In your answer, print every record exactly as it is written.

## The data
________________
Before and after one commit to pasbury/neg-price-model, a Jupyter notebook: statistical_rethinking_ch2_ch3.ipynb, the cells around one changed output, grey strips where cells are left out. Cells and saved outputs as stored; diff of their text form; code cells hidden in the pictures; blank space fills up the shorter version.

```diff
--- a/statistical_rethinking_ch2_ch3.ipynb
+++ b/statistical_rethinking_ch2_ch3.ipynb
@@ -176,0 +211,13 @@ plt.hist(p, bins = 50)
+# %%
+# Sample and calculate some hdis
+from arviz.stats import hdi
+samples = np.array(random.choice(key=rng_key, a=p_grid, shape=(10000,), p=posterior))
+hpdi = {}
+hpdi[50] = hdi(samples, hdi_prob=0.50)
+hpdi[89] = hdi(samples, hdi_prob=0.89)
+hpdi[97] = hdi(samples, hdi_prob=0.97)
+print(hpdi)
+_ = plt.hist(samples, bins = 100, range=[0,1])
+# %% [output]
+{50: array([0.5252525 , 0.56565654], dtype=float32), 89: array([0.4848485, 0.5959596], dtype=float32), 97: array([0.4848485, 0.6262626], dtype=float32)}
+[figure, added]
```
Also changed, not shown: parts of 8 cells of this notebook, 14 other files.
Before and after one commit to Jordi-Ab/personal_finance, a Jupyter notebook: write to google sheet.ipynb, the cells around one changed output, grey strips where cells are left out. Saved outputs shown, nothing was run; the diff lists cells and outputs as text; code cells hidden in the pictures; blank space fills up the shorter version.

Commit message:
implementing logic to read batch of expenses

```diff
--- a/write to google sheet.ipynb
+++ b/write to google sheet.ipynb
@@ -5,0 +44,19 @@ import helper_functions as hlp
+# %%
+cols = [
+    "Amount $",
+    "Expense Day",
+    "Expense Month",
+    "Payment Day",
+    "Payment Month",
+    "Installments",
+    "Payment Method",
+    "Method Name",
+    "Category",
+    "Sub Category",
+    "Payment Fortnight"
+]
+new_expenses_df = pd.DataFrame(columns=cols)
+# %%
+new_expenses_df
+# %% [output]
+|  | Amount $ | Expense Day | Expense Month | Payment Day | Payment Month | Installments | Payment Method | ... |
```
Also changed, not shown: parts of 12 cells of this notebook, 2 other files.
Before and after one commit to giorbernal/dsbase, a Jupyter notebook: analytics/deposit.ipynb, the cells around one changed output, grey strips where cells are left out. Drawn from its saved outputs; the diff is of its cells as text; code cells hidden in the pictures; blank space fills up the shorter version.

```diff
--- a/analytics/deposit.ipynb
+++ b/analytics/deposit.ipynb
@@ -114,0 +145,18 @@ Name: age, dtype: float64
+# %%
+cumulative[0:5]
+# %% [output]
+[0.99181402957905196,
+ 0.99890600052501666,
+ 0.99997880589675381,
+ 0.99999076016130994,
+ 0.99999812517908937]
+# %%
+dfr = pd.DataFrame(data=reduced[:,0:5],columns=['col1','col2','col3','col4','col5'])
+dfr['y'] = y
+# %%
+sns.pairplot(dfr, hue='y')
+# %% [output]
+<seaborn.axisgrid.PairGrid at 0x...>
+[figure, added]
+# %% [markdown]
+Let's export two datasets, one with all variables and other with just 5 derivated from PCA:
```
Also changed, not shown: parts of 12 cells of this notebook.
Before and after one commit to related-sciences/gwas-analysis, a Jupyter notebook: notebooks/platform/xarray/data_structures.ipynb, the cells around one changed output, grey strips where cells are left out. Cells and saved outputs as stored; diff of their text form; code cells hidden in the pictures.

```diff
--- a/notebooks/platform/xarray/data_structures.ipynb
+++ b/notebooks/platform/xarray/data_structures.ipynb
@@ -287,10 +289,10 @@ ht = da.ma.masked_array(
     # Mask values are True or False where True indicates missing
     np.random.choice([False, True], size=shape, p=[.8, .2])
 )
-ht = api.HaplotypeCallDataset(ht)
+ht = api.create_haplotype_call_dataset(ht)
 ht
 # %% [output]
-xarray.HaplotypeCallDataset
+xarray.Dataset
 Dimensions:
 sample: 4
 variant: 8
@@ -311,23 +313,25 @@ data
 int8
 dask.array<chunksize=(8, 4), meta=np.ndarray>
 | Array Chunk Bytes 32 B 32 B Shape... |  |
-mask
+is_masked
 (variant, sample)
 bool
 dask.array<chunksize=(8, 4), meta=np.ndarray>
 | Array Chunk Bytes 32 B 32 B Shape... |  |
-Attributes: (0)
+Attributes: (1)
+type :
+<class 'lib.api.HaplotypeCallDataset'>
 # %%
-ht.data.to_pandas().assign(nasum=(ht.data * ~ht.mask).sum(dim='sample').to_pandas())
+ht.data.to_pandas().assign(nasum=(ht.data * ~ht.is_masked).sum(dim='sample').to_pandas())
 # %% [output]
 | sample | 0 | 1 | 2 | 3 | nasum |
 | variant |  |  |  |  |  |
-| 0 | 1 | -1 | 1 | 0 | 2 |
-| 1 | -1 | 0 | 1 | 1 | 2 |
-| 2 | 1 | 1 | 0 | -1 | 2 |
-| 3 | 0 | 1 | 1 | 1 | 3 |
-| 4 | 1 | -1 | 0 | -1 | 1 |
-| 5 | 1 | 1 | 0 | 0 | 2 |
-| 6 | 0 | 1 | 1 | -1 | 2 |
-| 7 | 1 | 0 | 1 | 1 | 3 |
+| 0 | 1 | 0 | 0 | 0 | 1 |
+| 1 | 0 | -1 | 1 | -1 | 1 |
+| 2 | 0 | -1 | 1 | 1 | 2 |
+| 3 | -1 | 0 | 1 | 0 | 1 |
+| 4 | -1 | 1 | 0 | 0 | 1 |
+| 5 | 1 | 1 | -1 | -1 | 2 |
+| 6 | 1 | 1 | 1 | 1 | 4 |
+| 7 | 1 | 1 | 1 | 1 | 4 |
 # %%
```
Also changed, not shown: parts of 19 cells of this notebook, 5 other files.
________________
## Exercise answer
Before and after one commit to pasbury/neg-price-model, a Jupyter notebook: statistical_rethinking_ch2_ch3.ipynb, the cells around one changed output, grey strips where cells are left out. Cells and saved outputs as stored; diff of their text form; code cells hidden in the pictures; blank space fills up the shorter version.

```diff
--- a/statistical_rethinking_ch2_ch3.ipynb
+++ b/statistical_rethinking_ch2_ch3.ipynb
@@ -176,0 +211,13 @@ plt.hist(p, bins = 50)
+# %%
+# Sample and calculate some hdis
+from arviz.stats import hdi
+samples = np.array(random.choice(key=rng_key, a=p_grid, shape=(10000,), p=posterior))
+hpdi = {}
+hpdi[50] = hdi(samples, hdi_prob=0.50)
+hpdi[89] = hdi(samples, hdi_prob=0.89)
+hpdi[97] = hdi(samples, hdi_prob=0.97)
+print(hpdi)
+_ = plt.hist(samples, bins = 100, range=[0,1])
+# %% [output]
+{50: array([0.5252525 , 0.56565654], dtype=float32), 89: array([0.4848485, 0.5959596], dtype=float32), 97: array([0.4848485, 0.6262626], dtype=float32)}
+[figure, added]
```
Also changed, not shown: parts of 8 cells of this notebook, 14 other files.
Before and after one commit to Jordi-Ab/personal_finance, a Jupyter notebook: write to google sheet.ipynb, the cells around one changed output, grey strips where cells are left out. Saved outputs shown, nothing was run; the diff lists cells and outputs as text; code cells hidden in the pictures; blank space fills up the shorter version.

Commit message:
implementing logic to read batch of expenses

```diff
--- a/write to google sheet.ipynb
+++ b/write to google sheet.ipynb
@@ -5,0 +44,19 @@ import helper_functions as hlp
+# %%
+cols = [
+    "Amount $",
+    "Expense Day",
+    "Expense Month",
+    "Payment Day",
+    "Payment Month",
+    "Installments",
+    "Payment Method",
+    "Method Name",
+    "Category",
+    "Sub Category",
+    "Payment Fortnight"
+]
+new_expenses_df = pd.DataFrame(columns=cols)
+# %%
+new_expenses_df
+# %% [output]
+|  | Amount $ | Expense Day | Expense Month | Payment Day | Payment Month | Installments | Payment Method | ... |
```
Also changed, not shown: parts of 12 cells of this notebook, 2 other files.
Before and after one commit to giorbernal/dsbase, a Jupyter notebook: analytics/deposit.ipynb, the cells around one changed output, grey strips where cells are left out. Drawn from its saved outputs; the diff is of its cells as text; code cells hidden in the pictures; blank space fills up the shorter version.

```diff
--- a/analytics/deposit.ipynb
+++ b/analytics/deposit.ipynb
@@ -114,0 +145,18 @@ Name: age, dtype: float64
+# %%
+cumulative[0:5]
+# %% [output]
+[0.99181402957905196,
+ 0.99890600052501666,
+ 0.99997880589675381,
+ 0.99999076016130994,
+ 0.99999812517908937]
+# %%
+dfr = pd.DataFrame(data=reduced[:,0:5],columns=['col1','col2','col3','col4','col5'])
+dfr['y'] = y
+# %%
+sns.pairplot(dfr, hue='y')
+# %% [output]
+<seaborn.axisgrid.PairGrid at 0x...>
+[figure, added]
+# %% [markdown]
+Let's export two datasets, one with all variables and other with just 5 derivated from PCA:
```
Also changed, not shown: parts of 12 cells of this notebook.
Before and after one commit to related-sciences/gwas-analysis, a Jupyter notebook: notebooks/platform/xarray/data_structures.ipynb, the cells around one changed output, grey strips where cells are left out. Cells and saved outputs as stored; diff of their text form; code cells hidden in the pictures.

```diff
--- a/notebooks/platform/xarray/data_structures.ipynb
+++ b/notebooks/platform/xarray/data_structures.ipynb
@@ -287,10 +289,10 @@ ht = da.ma.masked_array(
     # Mask values are True or False where True indicates missing
     np.random.choice([False, True], size=shape, p=[.8, .2])
 )
-ht = api.HaplotypeCallDataset(ht)
+ht = api.create_haplotype_call_dataset(ht)
 ht
 # %% [output]
-xarray.HaplotypeCallDataset
+xarray.Dataset
 Dimensions:
 sample: 4
 variant: 8
@@ -311,23 +313,25 @@ data
 int8
 dask.array<chunksize=(8, 4), meta=np.ndarray>
 | Array Chunk Bytes 32 B 32 B Shape... |  |
-mask
+is_masked
 (variant, sample)
 bool
 dask.array<chunksize=(8, 4), meta=np.ndarray>
 | Array Chunk Bytes 32 B 32 B Shape... |  |
-Attributes: (0)
+Attributes: (1)
+type :
+<class 'lib.api.HaplotypeCallDataset'>
 # %%
-ht.data.to_pandas().assign(nasum=(ht.data * ~ht.mask).sum(dim='sample').to_pandas())
+ht.data.to_pandas().assign(nasum=(ht.data * ~ht.is_masked).sum(dim='sample').to_pandas())
 # %% [output]
 | sample | 0 | 1 | 2 | 3 | nasum |
 | variant |  |  |  |  |  |
-| 0 | 1 | -1 | 1 | 0 | 2 |
-| 1 | -1 | 0 | 1 | 1 | 2 |
-| 2 | 1 | 1 | 0 | -1 | 2 |
-| 3 | 0 | 1 | 1 | 1 | 3 |
-| 4 | 1 | -1 | 0 | -1 | 1 |
-| 5 | 1 | 1 | 0 | 0 | 2 |
-| 6 | 0 | 1 | 1 | -1 | 2 |
-| 7 | 1 | 0 | 1 | 1 | 3 |
+| 0 | 1 | 0 | 0 | 0 | 1 |
+| 1 | 0 | -1 | 1 | -1 | 1 |
+| 2 | 0 | -1 | 1 | 1 | 2 |
+| 3 | -1 | 0 | 1 | 0 | 1 |
+| 4 | -1 | 1 | 0 | 0 | 1 |
+| 5 | 1 | 1 | -1 | -1 | 2 |
+| 6 | 1 | 1 | 1 | 1 | 4 |
+| 7 | 1 | 1 | 1 | 1 | 4 |
 # %%
```
Also changed, not shown: parts of 19 cells of this notebook, 5 other files.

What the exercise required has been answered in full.